But engineers from designer Ove Arup & Partners already had a strong suspicion about what had caused the problem.
Many had been there on the opening day and had spotted large sections of the crowd marching in step and in phase with the alarming lateral movement of the deck.
But there were other possibilities which had to be investigated. 'Basically there were some fundamental questions to be answered, ' says Arup director Pat Dallard. 'Was our computer model of the structure reliable? Had we got all the numbers right? Did it satisfy all the requirements of the codes?
One team went back through the model 'with a fine-tooth comb', checking 'all masses, section properties, foundation springs, joints'. Another searched the literature for any reference to similar problems with unusually large pedestrian-only crossings. This eventually struck gold in a 1993 edition of Earthquake Engineering & Structural Dynamics - 'not w idely read in br idge engineering circles', Dallard comments.
This paper describes a similar horizontal movement problem on the opening day of a large cable stay footbridge in Japan. 'This happened to have a lateral mode of oscillation with a frequency of 0.9Hz, which is comparable to the centre span of our bridge, ' says Dallard. 'The problem was that the client had done its best to suppress publication of the results of the analysis, to avoid embarrassment.'
Professor Fujino Yozo of Tokyo University, who had carried out the investigation and developed the solution, was promptly retained by Arup to advise the design teams.
Dallard admits the design team had never ruled out the possibility of unexpected dynamic problems with such an unusual structure. But early suspicions that the line of flagpoles erected for the opening day had fed abnormal forces into the bridge were soon discounted.
While the cause was being found, stabilisation options were also being examined. Proven ways to keep movements in check included tuned mass dampers, tuned slosh dampers - tanks partially filled with liquid and fitted with internal baffles, or 'shock absorbers' - viscous and visco-elastic dampers.
But until there was more data on the movement, the design of a solution could not begin.
'BS5400 and other bridge codes are all about vertical input from pedestrians at 2Hz, ' Dallard points out. 'Observations at the time and analysis of the videotapes showed the frequency of lateral movement to range between 0.77Hz on the southern span and 0.99Hz at the centre. But there was virtually no vertical movement - which rules out torsional oscillation caused by off-centre loading.'

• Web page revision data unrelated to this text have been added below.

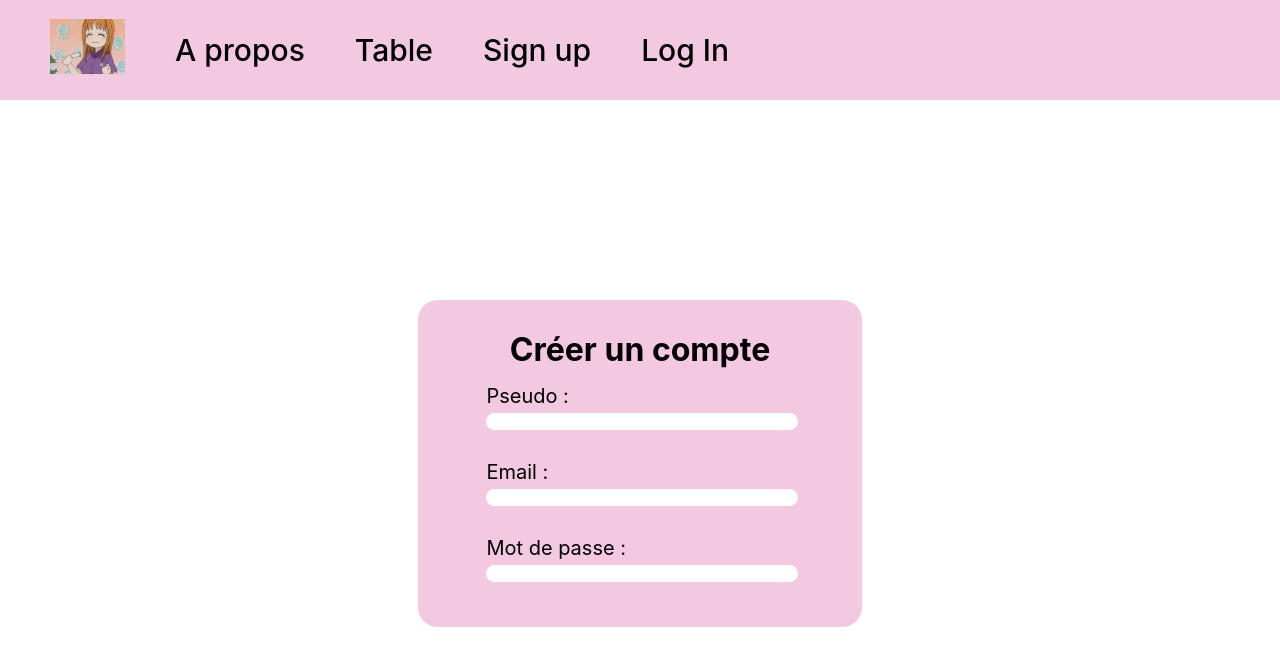
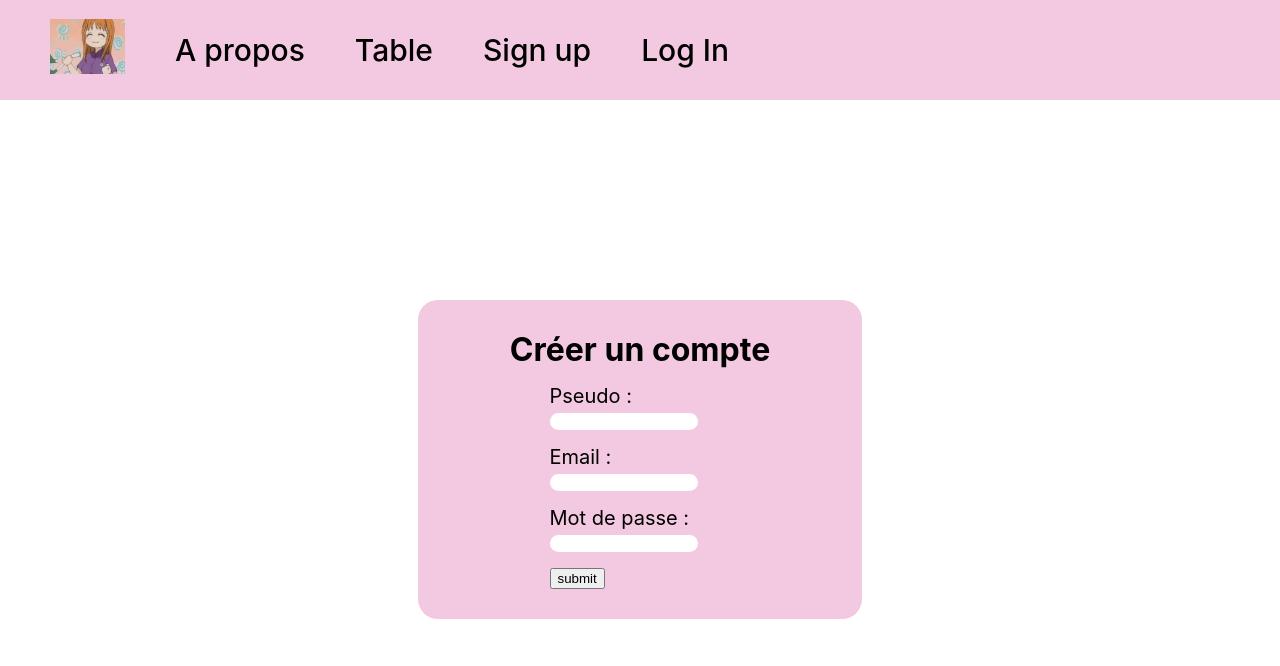
Before and after one commit to Wadaarik/NodeReact, a React (Create React App) app in the folder frontend/: page /signup in a window 1280 px wide. Shown: the top 666 px of the page. Built offline with nearby package versions, Linux system fonts and the light colour scheme.

Commit message:
signup page

```diff
--- a/frontend/src/components/signup.js
+++ b/frontend/src/components/signup.js
@@ -1,24 +1,48 @@
 import '../App.css';
 import React from 'react';
+import axios from 'axios';
 
 class Signup extends React.Component {
+    state = {
+        pseudo: '',
+        email: '',
+        password: ''
+    }
+
+    handleSubmit = event => {
+        event.preventDefault();
+
+        const pseudo = this.state.pseudo ;
+        const email = this.state.email ;
+        const password = this.state.password ;
+
+        axios.post(`http://localhost:2999/user/signup/`, {
+            pseudo,
+            email,
+            password
+        })
+    }
+
     render()  {
         return  (
             <div id="signup" className="signup">
 
                 <h1>Créer un compte</h1>
+                <form onSubmit={this.handleSubmit}>
                     <div class="form">
                         <label for="pseudo">Pseudo : </label>
-                    <input name="pseudo" type="text" />
+                        <input name="pseudo" type="text" onChange={(e) => this.setState({ pseudo: e.target.value })} />
                     </div>
                     <div class="form">
                         <label for="email">Email : </label>
-                    <input name="email" type="text" />
+                        <input name="email" type="text" onChange={(e) => this.setState({ email: e.target.value })} />
                     </div>
                     <div class="form">
                         <label for="mdp">Mot de passe : </label>
-                    <input name="mdp" type="text" />
+                        <input name="mdp" type="password" onChange={(e) => this.setState({ password: e.target.value })} />
                     </div>
+                    <input type="submit" value='submit'/>
+                </form>
 
             </div>
         );
```
Lines whose indentation alone changed are shown as unchanged.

As the response of the real bridge to lateral inputs became clearer, faith in the original model was reinforced. Both the frequency and mode of movement predicted by the model fitted very closely to opening day observations and the data recorded during the Transport Research Laboratory/Building Research Establishment investigation. Any differences could be accounted for, not least by the fact that even the larger BRE shaker was really not up to the task. The real questions that still remained, however, would not be easy to answer.
'It's really a crowd behaviour problem, ' says Dallard. 'We need to know at what level of lateral movement people start walking in phase and what forces they exert when this 'lock-in' happens.
'And is there a visual factor: do they see others in the crowd walking in step and just copy them?' But the test results on the bridge's inherent damping do give the Arup team working on solutions a very good clue as to what the best route may be.
'Stiffening the deck to increase its natural frequency to more than 1.5Hz just isn't an option, ' says Dallard. 'It would have to be four times stiffer than it is now - and this could only be achieved by propping the spans.
'But we are convinced that increasing the damping by a factor of 10 would work, and at this point it looks like there will be a very effective solution.'
Slosh dampers were ruled out because there is only one Japanese supplier with expertise in their design and construction. Mass dampers are more widely available, but the biggest unit Arup would accept hanging under the deck would weigh 2.5t, and would work only over a limited frequency range. 'So we are looking at off the shelf viscous dampers acting as diagonal braces beneath the deck.
'We calculate that this way we could easily increase damping by 20 times, which should solve all our dynamic problems.'
Arup has 20 engineers on the project, but even so, the best estimate of the time the landmark structure will stay closed is 'months rather than weeks'.